Stories about Religion from December, 2007
Pwoje Espwa bids 2007 farewell and welcomes the New Year with a prayer.
Francophone music blog Roots and Culture interviews Samuel Malher, a religious scholar from Strasbourg who has written the first unabridged French translation of the Kebra Negast, a sacred Ethiopian text. It describes the heritage of the Ethiopian monarchs, who trace their lineage to King Solomon and the Queen of Sheba, and how the Ethiopians became God's new chosen people when the Ark of the Covenant was taken from Israel to Ethiopia.
Not surprisingly, about a month ago the Sudanese blogosphere's main topic and attraction was the teddy bear circus which received a huge amount of global media attention.
Roots and Culture interviews [FR] Samuel Mahler, who recently translated the Kebra Nagast, a sacred text of many Ethiopian Christians and Rastafarians, into French.
QuophyBlogeur writes about the perils of Burkinabe muslims [FR] making the pilgrimage to Mecca: “Fortunately Allah is merciful enough to tolerate the late arrival of poor pilgrims at the mercy of an organization practically on the verge of chaos.”

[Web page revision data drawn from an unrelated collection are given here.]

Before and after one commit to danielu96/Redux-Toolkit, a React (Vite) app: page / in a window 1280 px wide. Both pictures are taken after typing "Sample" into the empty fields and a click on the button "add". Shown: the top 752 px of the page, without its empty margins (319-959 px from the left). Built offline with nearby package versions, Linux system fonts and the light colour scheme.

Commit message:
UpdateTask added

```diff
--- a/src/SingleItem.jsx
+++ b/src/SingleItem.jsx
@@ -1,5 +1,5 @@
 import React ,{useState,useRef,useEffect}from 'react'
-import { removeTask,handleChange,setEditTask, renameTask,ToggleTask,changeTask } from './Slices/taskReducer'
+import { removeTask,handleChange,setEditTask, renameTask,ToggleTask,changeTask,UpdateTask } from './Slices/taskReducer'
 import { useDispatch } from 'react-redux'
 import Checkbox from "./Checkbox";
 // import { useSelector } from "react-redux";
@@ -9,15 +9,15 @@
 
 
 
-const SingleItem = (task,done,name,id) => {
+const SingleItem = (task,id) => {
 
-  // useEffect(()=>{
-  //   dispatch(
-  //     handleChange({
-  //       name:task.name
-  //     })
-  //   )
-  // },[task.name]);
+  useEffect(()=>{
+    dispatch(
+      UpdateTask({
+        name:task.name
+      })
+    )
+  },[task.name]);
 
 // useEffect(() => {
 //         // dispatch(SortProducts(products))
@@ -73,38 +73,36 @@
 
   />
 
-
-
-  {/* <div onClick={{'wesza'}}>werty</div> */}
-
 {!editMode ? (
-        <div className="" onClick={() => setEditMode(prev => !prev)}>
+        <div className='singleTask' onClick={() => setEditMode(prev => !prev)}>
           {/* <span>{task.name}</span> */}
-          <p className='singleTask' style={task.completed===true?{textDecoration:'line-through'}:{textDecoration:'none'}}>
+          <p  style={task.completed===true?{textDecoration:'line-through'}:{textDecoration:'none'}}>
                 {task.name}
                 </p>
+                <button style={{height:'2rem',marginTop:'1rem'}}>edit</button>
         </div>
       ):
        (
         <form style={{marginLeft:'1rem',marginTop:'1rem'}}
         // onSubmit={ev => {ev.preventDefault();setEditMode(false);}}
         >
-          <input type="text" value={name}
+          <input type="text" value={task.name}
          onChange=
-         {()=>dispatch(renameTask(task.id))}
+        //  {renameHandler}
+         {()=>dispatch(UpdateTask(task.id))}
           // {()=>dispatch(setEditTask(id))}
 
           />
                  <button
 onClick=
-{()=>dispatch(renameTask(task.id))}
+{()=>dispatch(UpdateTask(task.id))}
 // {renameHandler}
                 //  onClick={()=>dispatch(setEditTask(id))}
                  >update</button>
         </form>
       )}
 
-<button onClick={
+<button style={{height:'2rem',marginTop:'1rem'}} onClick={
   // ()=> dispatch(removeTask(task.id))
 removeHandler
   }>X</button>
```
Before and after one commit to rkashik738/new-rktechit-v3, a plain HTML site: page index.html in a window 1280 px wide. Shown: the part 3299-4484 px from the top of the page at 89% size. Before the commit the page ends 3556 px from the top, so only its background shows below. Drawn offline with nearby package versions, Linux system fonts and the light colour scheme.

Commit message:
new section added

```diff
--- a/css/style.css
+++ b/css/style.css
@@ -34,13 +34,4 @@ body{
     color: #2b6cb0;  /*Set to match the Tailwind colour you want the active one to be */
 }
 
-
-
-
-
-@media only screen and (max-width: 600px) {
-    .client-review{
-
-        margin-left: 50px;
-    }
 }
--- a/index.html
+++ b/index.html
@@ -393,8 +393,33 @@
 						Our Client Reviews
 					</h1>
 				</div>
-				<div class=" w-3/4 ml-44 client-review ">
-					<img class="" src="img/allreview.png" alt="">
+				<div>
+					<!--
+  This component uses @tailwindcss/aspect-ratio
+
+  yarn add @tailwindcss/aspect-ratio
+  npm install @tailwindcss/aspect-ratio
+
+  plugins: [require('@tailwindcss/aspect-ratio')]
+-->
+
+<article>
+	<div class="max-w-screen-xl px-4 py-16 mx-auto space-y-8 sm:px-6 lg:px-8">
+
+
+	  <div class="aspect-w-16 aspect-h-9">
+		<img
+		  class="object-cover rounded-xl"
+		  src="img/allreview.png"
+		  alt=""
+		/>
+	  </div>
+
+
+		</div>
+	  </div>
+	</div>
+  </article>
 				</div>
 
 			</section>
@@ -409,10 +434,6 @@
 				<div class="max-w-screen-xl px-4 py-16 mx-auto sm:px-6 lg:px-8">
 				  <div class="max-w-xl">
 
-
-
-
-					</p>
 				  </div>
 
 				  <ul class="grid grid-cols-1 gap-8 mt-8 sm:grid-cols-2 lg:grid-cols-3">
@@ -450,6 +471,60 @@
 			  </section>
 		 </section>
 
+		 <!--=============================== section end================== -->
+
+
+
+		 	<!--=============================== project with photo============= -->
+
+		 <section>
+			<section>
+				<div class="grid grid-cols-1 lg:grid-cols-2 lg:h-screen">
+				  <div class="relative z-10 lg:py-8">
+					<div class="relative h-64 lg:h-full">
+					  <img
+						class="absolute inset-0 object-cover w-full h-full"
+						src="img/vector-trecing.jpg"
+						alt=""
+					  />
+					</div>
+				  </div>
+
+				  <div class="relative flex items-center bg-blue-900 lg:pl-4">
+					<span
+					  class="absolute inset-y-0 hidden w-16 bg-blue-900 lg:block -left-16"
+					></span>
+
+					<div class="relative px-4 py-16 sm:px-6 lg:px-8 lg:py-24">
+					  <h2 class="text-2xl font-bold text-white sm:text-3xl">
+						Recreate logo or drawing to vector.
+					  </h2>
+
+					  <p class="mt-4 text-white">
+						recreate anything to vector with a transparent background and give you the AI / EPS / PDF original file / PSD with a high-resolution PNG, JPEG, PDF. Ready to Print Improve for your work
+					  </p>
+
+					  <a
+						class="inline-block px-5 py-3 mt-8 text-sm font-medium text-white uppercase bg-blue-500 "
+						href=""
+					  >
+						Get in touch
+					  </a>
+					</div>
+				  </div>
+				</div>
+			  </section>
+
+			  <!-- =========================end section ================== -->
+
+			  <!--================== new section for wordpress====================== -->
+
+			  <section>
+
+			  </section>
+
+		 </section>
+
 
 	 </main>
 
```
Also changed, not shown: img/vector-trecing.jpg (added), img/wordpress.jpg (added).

Last week, Morocco celebrated Aid el-Kebir (“Big Eid”), a festival commemorating Abraham's willingness to sacrifice his son, Isaac, and God's mercy in sparing him. Family members visit each other over the largest meals they can afford, exchange gifts (often clothing), give alms (zakat, one of the five Pillars of Islam)...
the beatroot cites an opinion poll that shows that Christmas in Poland “is a time where family and traditions take precedence over the religious nature.”
Black Looks discusses the fight against HIV/AIDS in Africa: “But I was quickly disappointed by the article, even if it spoke some truths that I would agree with. Shunning promiscuity is one of those. But the author also says things like, “since the condom is about safe sex and safe...
All Things Pakistan wishes its readers on Christmas, and links to one of their old posts with photographs of churches in Pakistan.
La Antigua Guatemala Daily Photo explains how Guatemalans spend Christmas Eve or “Noche Buena”.
Lituanica cites the results of a survey on religious views of the Lithuanians.
Mohammad from Kabobfest sheds light on Christmas in a Holy Land under occupation.
Christmas brings with it a message for forgiveness in Iraq, writes IraqPundit in this post.
“Anyone complaining about rising Islamist influence in Iraq hasn't seen Iraqi blogs, where the hell are the Islamic blogs?” asks Konfused Kid from Iraq.
From Qatar, Peaceful Muslima shares her experiences with Christmas in the Arab Gulf state.
Bangladesh Corporate Blog wonders if there is a more convenient way to take care of animal sacrifices required for religious reasons.
Pwoje Espwa says Christmas is “less commercialized” in Haiti.
“Not only do we enjoy warm weather when most of the rest of the world is cold, but we also have a way of making the season festive”: Living in Barbados offers a glimpse of Christmas in the Caribbean.
The Armenian Observer says that while he can understand why international contacts and friends are wishing him Merry Xmas, he is irritated that Armenians are doing so as well. While the West celebrates Christmas on 25th December, Armenians will not do so until 6 January.
“I'm not Anti-Hijab or Anti-Hijabi or anything. But I really find it weird that some ladies are so keen on wearing it, while they live up to nothing that it represents,” writes Qwaider, from Jordan.